I've been musing about the various reactions to friends discovering that the banner image on this blog is not me and the kids (The 'Real Thing' - Journal Jan 15th) and how we privilege the spoken/written instead of the visual. Our words describe our images not the other way around. In 'Ways of Seeing', a little book by John Berger that I have kept since my college days, Berger shows us this experiment.
This is a landscape of a cornfield with birds flying out of it. Look at it for a moment. Then turn the page.
As we turn the page we see this.....
This is the last picture Van Gogh painted before he killed himself
As Berger claims, it's hard to define exactly how the words have changed the image but undoubtedly they have. The image now illustrates the sentence.
Berger goes on, 'In this essay each little image reproduced has become part of an argument which has little or nothing to do with the painting's independent meaning.' I'm interested in how how vulnerable our visual 'truth' and resonance becomes compared with the much stronger truth of text.
Incidentally, it turns out that Berger was wrong about the painting.

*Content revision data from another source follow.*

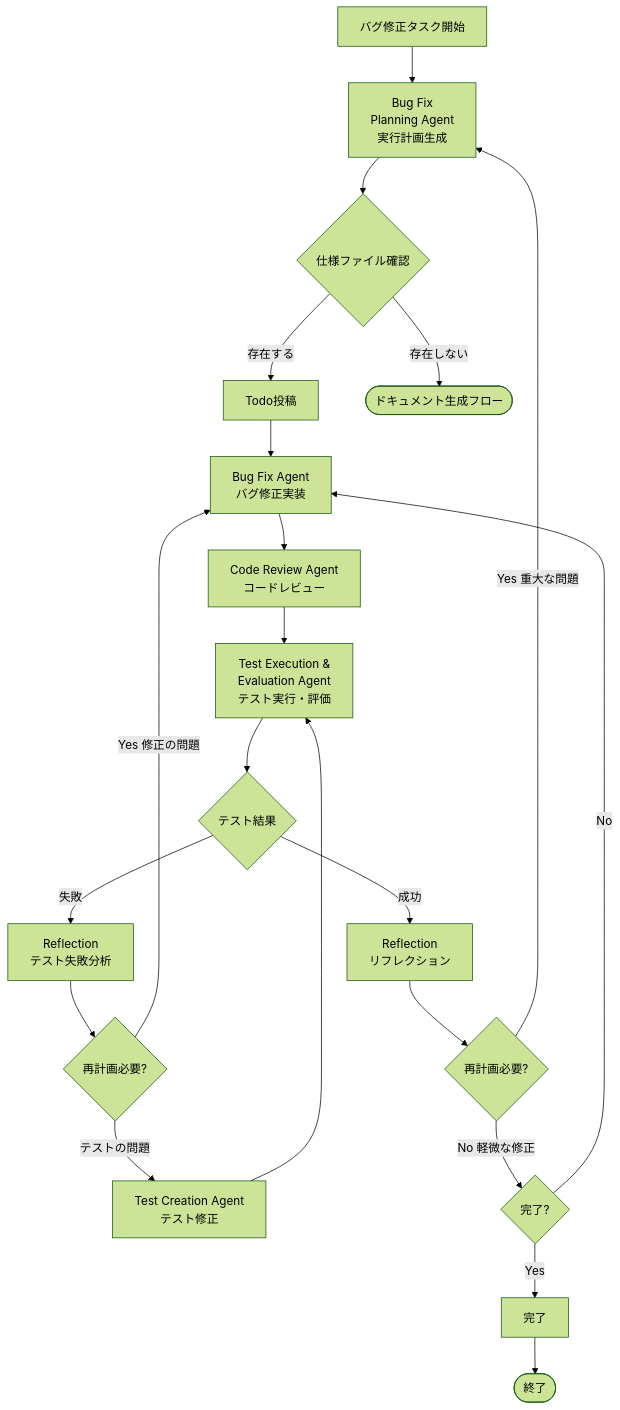
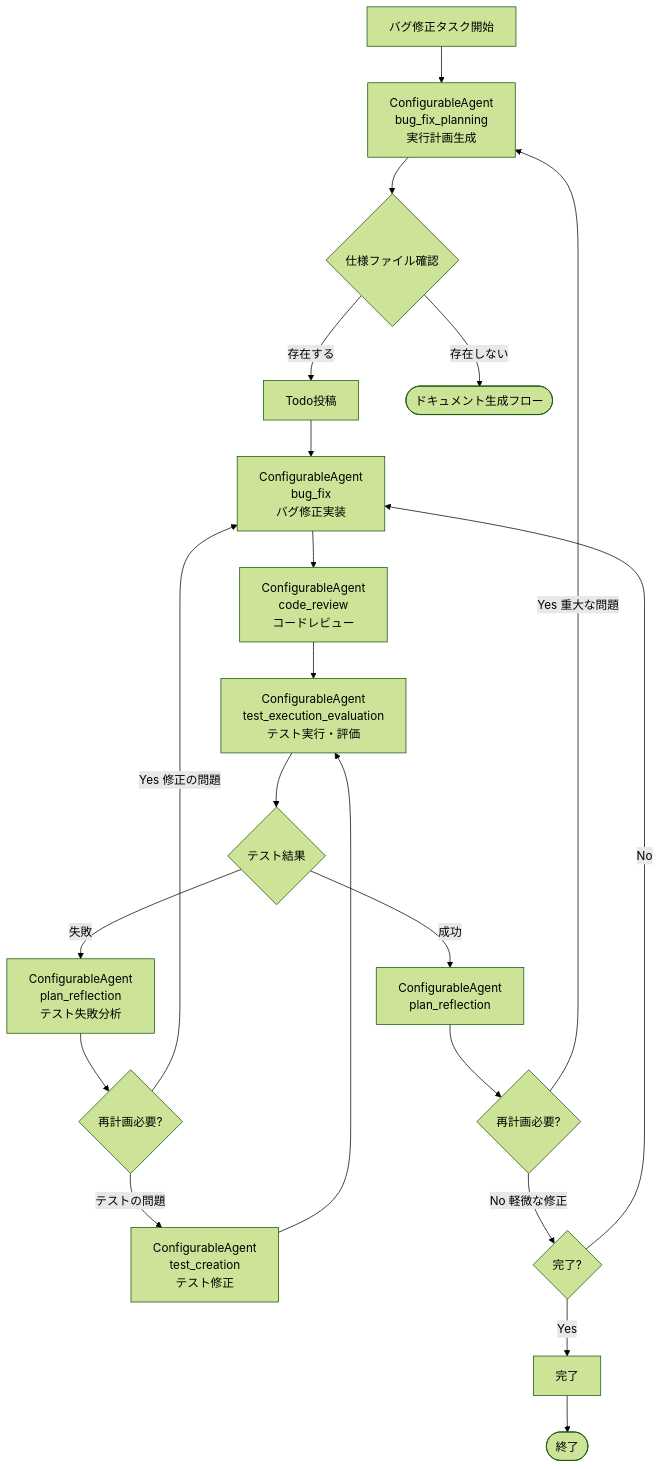
Before and after one commit to notfolder/CodeAgentOrchestrator: the ninth of 15 diagrams in docs/CODE_AGENT_ORCHESTRATOR_SPEC.md, drawn with Mermaid (forest theme). The commit also changed other lines of this file, not shown here.

Commit message:
CODE_AGENT_ORCHESTRATOR_SPEC.md: 設定ベースのエージェント設計に更新

````diff
--- a/docs/CODE_AGENT_ORCHESTRATOR_SPEC.md
+++ b/docs/CODE_AGENT_ORCHESTRATOR_SPEC.md
@@ -1716,30 +1770,30 @@
 ```mermaid
 flowchart TD
-    Start[バグ修正タスク開始] --> Planning[Bug Fix<br/>Planning Agent<br/>実行計画生成]
+    Start[バグ修正タスク開始] --> Planning[ConfigurableAgent<br/>bug_fix_planning<br/>実行計画生成]
     Planning --> SpecCheck{仕様ファイル確認}
     
     SpecCheck -->|存在する| Todo[Todo投稿]
     SpecCheck -->|存在しない| End1([ドキュメント生成フロー])
     
-    Todo --> BugFix[Bug Fix Agent<br/>バグ修正実装]
-    BugFix --> CodeReview[Code Review Agent<br/>コードレビュー]
+    Todo --> BugFix[ConfigurableAgent<br/>bug_fix<br/>バグ修正実装]
+    BugFix --> CodeReview[ConfigurableAgent<br/>code_review<br/>コードレビュー]
     
-    CodeReview --> TestExec[Test Execution &<br/>Evaluation Agent<br/>テスト実行・評価]
+    CodeReview --> TestExec[ConfigurableAgent<br/>test_execution_evaluation<br/>テスト実行・評価]
     
     TestExec --> TestResult{テスト結果}
-    TestResult -->|成功| Reflection[Reflection<br/>リフレクション]
-    TestResult -->|失敗| TestReflection[Reflection<br/>テスト失敗分析]
+    TestResult -->|成功| Reflection[ConfigurableAgent<br/>plan_reflection]
+    TestResult -->|失敗| TestReflection[ConfigurableAgent<br/>plan_reflection<br/>テスト失敗分析]
     
     TestReflection --> TestReplan{再計画必要?}
     TestReplan -->|Yes 修正の問題| BugFix
-    TestReplan -->|テストの問題| TestCreate[Test Creation Agent<br/>テスト修正]
+    TestReplan -->|テストの問題| TestCreate[ConfigurableAgent<br/>test_creation<br/>テスト修正]
     TestCreate --> TestExec
     
     Reflection --> ReplanCheck{再計画必要?}
     ReplanCheck -->|Yes 重大な問題| Planning
     ReplanCheck -->|No 軽微な修正| Complete{完了?}
     
     Complete -->|No| BugFix
     Complete -->|Yes| Finish[完了]
     Finish --> End2([終了])
 ```
````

It probably wasn't Van Gogh's last image - so what sense do we make of it now?